Face masks are the normal since the Covid pandemic. Apple’s patent signal the end of pulling down the mask to unlock the iPhone. Face masks evolving the users currently to either puncture the security codes every time. If users want to check the messages, they have to lift their masks to use FaceID.
FaceID leads to biometric face recognition technology with the company winning a crucial patent for facial recognition utilizing the use of heat maps to authenticate a user’s face.
The patent filing includes the technology of the user in images during the facial recognition process. Occlusion is described as the barrier of a user’s face, making it unavailable to the facial recognition scanner like hair, bandannas, scarves, and face masks to reduce the accuracy of a biometric scanner like Apple’s FaceID.
The challenges confronted by occlusion, Apple wants to generate heat maps to assess hidden landmarks on a user’s face. The system on a grid will estimate the facial landmarks. It refers to a diagram from Apple’s patent filing which shows landmark shapes along with a heat map to get past an obstruction on the lower right side of the face, near the mouth.
The app shows the landmarks placed on top of a human face that is obscured on one side. This Apple’s facial recognition is crucial, as the pandemic affected users of the iPhone X and upward. The new patent help Apple accurately authenticate masked users.

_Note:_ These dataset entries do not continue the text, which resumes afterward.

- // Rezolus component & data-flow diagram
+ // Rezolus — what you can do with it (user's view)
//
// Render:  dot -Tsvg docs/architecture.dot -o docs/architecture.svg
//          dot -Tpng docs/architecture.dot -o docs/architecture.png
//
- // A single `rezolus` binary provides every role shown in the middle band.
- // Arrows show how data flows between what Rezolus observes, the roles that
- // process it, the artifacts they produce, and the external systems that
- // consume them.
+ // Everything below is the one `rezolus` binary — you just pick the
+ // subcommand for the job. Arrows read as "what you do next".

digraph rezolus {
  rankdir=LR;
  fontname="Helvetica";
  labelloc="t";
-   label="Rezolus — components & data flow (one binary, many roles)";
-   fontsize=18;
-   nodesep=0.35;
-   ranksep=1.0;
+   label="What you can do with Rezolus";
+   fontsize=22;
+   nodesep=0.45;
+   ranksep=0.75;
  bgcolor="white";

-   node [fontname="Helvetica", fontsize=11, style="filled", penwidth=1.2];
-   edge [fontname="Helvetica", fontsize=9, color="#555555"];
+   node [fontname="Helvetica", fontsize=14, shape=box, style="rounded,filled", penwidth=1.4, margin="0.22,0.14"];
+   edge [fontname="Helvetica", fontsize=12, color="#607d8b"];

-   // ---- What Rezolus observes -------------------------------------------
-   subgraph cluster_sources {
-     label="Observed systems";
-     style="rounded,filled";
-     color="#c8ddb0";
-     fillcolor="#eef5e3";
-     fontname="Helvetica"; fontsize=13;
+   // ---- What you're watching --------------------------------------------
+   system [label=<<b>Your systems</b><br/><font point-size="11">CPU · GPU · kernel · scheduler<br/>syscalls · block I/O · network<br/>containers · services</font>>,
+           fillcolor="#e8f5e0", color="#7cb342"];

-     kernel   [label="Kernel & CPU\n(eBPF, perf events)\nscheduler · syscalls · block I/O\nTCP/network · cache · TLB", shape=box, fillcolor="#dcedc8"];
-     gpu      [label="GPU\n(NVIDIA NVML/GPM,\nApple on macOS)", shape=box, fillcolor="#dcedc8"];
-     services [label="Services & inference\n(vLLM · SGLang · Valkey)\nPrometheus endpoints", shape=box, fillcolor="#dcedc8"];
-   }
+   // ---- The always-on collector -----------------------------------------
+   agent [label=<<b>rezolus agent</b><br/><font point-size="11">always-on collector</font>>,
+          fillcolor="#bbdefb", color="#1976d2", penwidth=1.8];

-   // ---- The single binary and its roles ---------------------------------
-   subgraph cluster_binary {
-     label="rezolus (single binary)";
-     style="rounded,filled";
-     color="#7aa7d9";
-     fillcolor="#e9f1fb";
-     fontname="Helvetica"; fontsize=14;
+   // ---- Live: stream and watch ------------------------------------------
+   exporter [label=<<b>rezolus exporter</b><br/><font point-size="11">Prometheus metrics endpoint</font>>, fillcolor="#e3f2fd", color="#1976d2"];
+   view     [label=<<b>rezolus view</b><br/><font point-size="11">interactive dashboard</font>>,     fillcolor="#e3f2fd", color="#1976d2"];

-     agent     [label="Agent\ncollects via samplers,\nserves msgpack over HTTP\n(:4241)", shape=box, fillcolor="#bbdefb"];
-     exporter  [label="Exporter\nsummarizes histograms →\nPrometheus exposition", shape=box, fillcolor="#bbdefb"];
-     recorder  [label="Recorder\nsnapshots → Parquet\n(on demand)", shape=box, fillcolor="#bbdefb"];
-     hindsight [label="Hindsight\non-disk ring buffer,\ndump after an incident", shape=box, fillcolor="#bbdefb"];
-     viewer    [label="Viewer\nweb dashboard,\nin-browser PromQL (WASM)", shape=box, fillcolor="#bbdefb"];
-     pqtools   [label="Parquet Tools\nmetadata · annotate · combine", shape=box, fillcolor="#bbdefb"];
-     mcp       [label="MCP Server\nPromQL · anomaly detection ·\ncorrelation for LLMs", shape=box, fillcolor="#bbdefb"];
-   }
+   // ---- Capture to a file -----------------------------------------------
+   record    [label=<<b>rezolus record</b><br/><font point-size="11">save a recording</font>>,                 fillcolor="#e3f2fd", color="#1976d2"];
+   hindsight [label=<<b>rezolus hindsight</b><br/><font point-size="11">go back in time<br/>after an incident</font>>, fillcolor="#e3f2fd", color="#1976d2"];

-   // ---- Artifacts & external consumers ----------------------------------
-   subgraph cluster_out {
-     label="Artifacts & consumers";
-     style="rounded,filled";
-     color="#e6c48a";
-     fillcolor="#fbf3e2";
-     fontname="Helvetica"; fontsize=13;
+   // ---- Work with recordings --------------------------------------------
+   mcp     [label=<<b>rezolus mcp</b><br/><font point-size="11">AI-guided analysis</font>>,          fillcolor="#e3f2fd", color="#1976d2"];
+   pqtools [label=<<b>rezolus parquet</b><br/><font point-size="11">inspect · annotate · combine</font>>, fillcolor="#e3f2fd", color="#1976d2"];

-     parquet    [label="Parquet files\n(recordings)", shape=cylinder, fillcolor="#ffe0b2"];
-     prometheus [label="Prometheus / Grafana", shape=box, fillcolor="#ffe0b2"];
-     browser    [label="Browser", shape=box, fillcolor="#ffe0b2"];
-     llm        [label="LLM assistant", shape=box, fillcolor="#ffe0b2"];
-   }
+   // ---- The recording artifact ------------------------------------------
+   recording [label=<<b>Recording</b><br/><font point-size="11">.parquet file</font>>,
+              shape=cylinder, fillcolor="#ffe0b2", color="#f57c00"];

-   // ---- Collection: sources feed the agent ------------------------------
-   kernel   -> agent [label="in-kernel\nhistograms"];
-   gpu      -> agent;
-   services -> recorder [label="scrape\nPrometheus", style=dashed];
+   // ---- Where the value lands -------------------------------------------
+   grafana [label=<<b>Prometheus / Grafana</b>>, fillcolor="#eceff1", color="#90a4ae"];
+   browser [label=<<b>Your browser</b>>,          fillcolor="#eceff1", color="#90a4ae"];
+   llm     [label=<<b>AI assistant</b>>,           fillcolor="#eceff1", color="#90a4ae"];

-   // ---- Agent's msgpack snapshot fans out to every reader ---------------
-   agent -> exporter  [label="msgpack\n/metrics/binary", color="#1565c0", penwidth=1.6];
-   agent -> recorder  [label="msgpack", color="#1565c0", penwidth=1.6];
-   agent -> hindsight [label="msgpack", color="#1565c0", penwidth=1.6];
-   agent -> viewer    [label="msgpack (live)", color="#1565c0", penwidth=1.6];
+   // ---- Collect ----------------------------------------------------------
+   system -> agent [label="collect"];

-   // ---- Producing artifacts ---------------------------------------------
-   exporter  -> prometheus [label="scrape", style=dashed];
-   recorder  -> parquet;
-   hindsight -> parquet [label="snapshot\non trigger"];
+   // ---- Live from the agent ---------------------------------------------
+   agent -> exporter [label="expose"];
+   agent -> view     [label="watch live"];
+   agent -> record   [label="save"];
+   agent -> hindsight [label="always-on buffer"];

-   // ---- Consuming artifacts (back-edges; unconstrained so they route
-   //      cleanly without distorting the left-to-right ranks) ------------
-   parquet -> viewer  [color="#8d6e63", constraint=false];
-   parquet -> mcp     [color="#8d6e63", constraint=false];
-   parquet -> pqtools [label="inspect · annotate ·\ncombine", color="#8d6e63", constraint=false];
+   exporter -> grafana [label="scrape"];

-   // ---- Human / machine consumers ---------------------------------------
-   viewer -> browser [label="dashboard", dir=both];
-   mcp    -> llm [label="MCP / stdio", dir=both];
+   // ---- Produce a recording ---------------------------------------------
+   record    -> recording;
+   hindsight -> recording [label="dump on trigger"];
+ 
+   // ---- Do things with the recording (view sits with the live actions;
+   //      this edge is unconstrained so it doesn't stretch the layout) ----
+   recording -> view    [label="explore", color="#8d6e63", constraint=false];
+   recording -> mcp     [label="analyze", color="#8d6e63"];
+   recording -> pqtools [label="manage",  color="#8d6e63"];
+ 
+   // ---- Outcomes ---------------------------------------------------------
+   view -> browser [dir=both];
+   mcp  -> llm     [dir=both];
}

Users currently punch their security codes every time they check their messages or lift their masks to quickly use FaceID.
Apple might be considered the in-screen fingerprint sensor for the upcoming iPhone 13. The authenticating images of users with obscured facial features mean that Apple simply continues with the use of facial biometric authentication on their next flagship device.